Moser began planning the new plant and the first supplier talks in the autumn of 2020. "In addition to Salmatec as a press and equipment supplier (see article on pages 16 to 17), it quickly became clear to us that we wanted to put our trust in stela Laxhuber when it came to drying," Moser recalls and adds: "Above all, the energy concept presented for the site completely convinced us." Moser invested in energy supply at the site even before the new pellet plant. A total of 1 MW of installed electrical power is already on the hall roofs in the form of PV systems. A further 1.35 MW or so will be added by twelve wood gasifiers. "We use all the waste heat from the wood gasifiers and CHP units in the system and feed it directly into our dryer. No valuable energy is thereby lost at the site. The entire energy cycle remains closed," explains Tobias Latein, Sales Manager at stela Laxhuber.
“Pelletising” is done during the week. However, the dryer runs around the clock so that the waste heat from the CHP is also consumed accordingly," informs Moser.
One third less energy consumption
The BTU type low-temperature belt dryer installed at Moser is equipped with stela's patented RecuDry technology. The heat recovery system has established itself at stela over the years and is already used in the majority of enquiries and projects: "The topic of energy is a key issue for all our customers. Our RecuDry system provides answers to questions about efficiency. More than 35% of the thermal energy demand is actively saved by our system with heat recovery," explains Latein. The evaporation capacity of the dryer at Moser is 3.5 t of water per hour. For comparison: without the RecuDry system, this value would be less than 2.2 t/hour – and that with the same heat requirement. "Of course, the investment in technology is accordingly higher. However, due to the significantly reduced energy consumption, it already pays for itself after two to three years," informs Latein.
Automatic cleaning increases performance and availability
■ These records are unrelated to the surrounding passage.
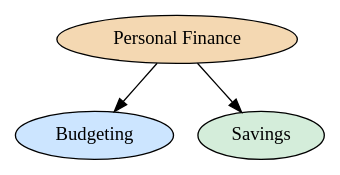
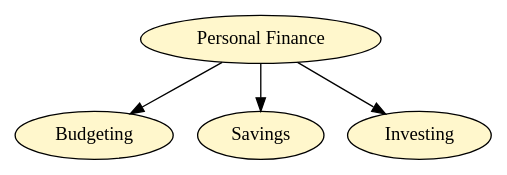
The diagram in generatedGraphs/dot/personal_finance.dot (alexis-vo/mmap-finance), drawn with Graphviz before and after one commit. The commit also changed 21 other files, not shown here.

```diff
--- a/generatedGraphs/dot/personal_finance.dot
+++ b/generatedGraphs/dot/personal_finance.dot
@@ -1,9 +1,11 @@
 // personal_finance
 digraph {
 	rankdir=TB
-	root [label="Personal Finance" fillcolor="#f4d8b2" style=filled]
-	B [label=Budgeting fillcolor="#cce5ff" style=filled]
+	root [label="Personal Finance" fillcolor="#FFF7CC" style=filled]
+	B [label=Budgeting fillcolor="#FFF7CC" style=filled]
 	root -> B
-	S [label=Savings fillcolor="#d4edda" style=filled]
+	S [label=Savings fillcolor="#FFF7CC" style=filled]
 	root -> S
+	I [label=Investing fillcolor="#FFF7CC" style=filled]
+	root -> I
 }
```
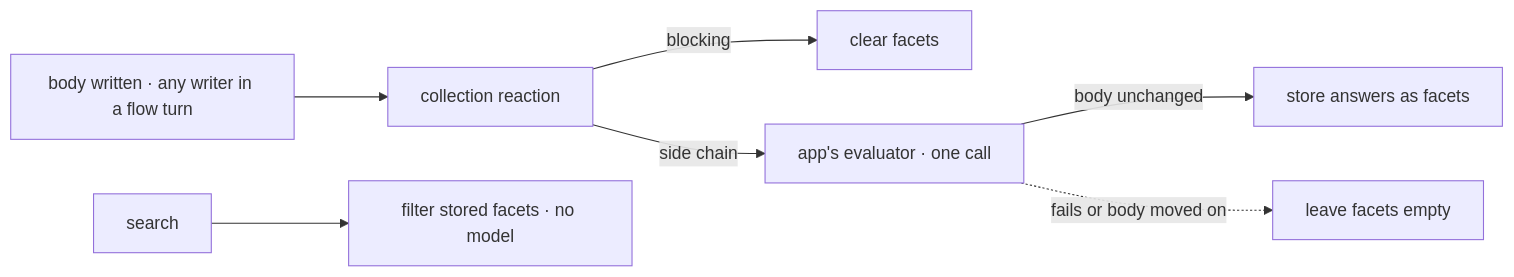
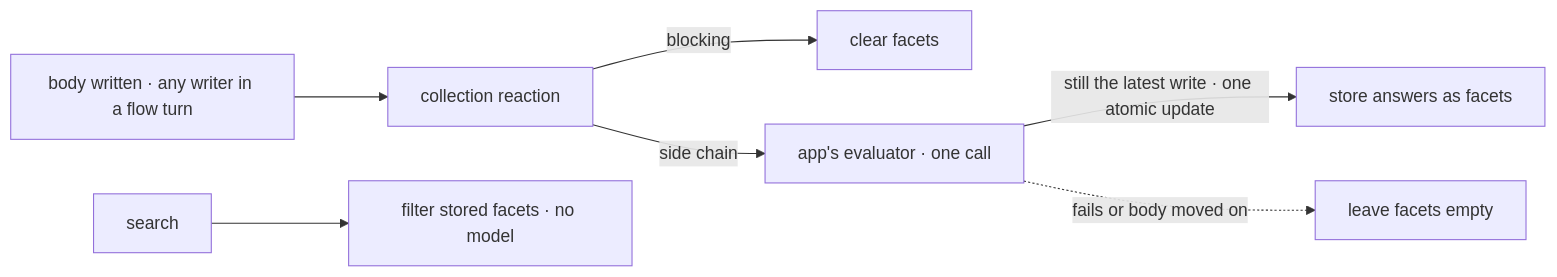
One commit to fixpoint-labs/flow-state-dev changed the diagram in specs/issues/FIX-1557/SPEC.md. Above: the diagram before and after it, drawn with Mermaid. The commit also changed other lines of this file and 4 other files, not shown here.

First line of the commit message:
spec(FIX-1557): store facets through a generation token and a CAS update

````diff
--- a/specs/issues/FIX-1557/SPEC.md
+++ b/specs/issues/FIX-1557/SPEC.md
@@ -50,9 +54,9 @@
 ```mermaid
 flowchart LR
   W["body written · any writer in a flow turn"] --> R["collection reaction"]
   R -->|"blocking"| C["clear facets"]
   R -->|"side chain"| E["app's evaluator · one call"]
-  E -->|"body unchanged"| S["store answers as facets"]
+  E -->|"still the latest write · one atomic update"| S["store answers as facets"]
   E -.->|"fails or body moved on"| N["leave facets empty"]
   Q["search"] --> F["filter stored facets · no model"]
 ```
````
A special feature is found in Moser's raw material. Not only does the Styrian use both wood chips and sawdust in different mixing ratios – at Moser, larch wood is also added to the pellets at a rate of around 10%. In a wet hammer mill, the entire material is first homogenised before it is evenly distributed via the intermediate step wet chip silo with the help of two distribution screws on the 6.2 m wide, perforated drying belt until the set bulk thickness is achieved. Inside the belt dryer, however, there are some technical refinements: One of these is the two-module principle of the drying system. In the RecuDry module, the drying air is saturated in the rear area of the dryer and then reused in the front area with the help of the condensation module to heat up the fresh air drawn in. This circulation of the drying air through a cross-flow heat exchanger is one of the main reasons for the particularly energy-efficient operation of the entire drying systems. A unique selling point of stela is also found in condensate treatment. The condensate, which is still acidic at the beginning, is neutralised in a compact system and treated with a biocide to prevent biotic activities. A belt filter cleans the liquid from suspended matter and other impurities. The cleaned condensate is then used to clean the heat recovery modules. "This process happens fully automatically without any manual intervention. The constant cleaning of the modules significantly improves performance on the one hand and increases availability on the other, as no cleaning breaks are necessary," says Latein, aware of the advantages of the stela feature.
Source: Holzkurier Issue 26 from 29/06/2023, Text and photos by Raphael Kerschbaumer